Though Tadhg’s hearing disability is the main theme, the book offers so much more. We read of the characters strengths and struggles in starting a relationship between a non-hearing person and a hearing person.
Tadhg is a very strong and independent person after refusing to get caught in a abusive relationship again. He has built defences that Quinn struggles to break through.
Quinn is determined, but has one big flaw, in allowing his family to take advantage of his view of family duty. Basically, he is their go to guy when they need help, being babysitting, or moving, to working on a car.
The cast of supporting characters was as strong as Quinn and Tadhg themselves. Especially Tom their work colleague and Tadhg’s brother Blake I think his called, who does not mince his words when Tadhg fails to see the full picture of an argument.
I did occasional feel that Quinn was over trying to be the perfect partner, well apart from dropping things to be at the beck and call of his siblings.
Overall, I really enjoyed the story and characters. It left me feeling positive and with a few deep thoughts on how difficult deafness, causes not only communication issues but isolation from the hearing community.

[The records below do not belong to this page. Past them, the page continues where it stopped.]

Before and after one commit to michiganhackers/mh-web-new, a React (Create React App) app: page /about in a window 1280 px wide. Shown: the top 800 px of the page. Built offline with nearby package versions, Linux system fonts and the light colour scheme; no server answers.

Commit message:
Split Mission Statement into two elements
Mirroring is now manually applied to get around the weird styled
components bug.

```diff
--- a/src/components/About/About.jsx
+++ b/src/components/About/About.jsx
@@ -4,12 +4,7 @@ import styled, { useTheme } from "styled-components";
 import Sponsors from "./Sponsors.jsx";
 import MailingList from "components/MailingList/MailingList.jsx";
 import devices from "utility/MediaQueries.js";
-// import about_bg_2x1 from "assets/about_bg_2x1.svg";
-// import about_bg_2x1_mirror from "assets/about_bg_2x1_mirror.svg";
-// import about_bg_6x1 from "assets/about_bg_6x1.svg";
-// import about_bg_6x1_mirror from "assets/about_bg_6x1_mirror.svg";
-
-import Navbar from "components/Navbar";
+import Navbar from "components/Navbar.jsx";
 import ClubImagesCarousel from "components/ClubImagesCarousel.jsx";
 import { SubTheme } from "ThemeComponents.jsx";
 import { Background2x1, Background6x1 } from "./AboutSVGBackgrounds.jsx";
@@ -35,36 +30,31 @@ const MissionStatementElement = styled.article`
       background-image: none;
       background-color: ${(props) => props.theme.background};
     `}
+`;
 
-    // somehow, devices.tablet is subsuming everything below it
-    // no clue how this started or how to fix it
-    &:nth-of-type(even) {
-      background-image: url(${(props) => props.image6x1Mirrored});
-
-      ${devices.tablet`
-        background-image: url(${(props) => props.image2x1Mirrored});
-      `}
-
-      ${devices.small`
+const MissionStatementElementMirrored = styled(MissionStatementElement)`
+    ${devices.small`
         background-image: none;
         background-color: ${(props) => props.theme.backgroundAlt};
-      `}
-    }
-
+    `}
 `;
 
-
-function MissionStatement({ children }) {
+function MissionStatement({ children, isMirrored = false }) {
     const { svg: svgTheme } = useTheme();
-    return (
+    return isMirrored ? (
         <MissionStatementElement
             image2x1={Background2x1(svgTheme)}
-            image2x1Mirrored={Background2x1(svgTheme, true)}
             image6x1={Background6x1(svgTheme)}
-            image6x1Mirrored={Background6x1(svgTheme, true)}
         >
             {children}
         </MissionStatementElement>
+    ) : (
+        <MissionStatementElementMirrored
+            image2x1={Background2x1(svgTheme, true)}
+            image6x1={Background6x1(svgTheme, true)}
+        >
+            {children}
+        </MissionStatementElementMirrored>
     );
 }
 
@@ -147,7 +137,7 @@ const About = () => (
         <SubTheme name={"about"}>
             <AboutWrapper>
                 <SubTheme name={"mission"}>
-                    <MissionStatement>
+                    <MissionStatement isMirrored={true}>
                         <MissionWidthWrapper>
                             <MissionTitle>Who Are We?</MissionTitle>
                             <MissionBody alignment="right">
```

Not every hard of hearing / deaf person will be as lucky to have a partner like Quinn, who goes all out to make sure Tadhg is fully included in conversations. Sometimes I felt like I had whiplash when Quinn was signing and talking. The author did an excellent job of describing this, especially when there were several people in the conversation.
The author is new to me, but I will be seeking out more books from them.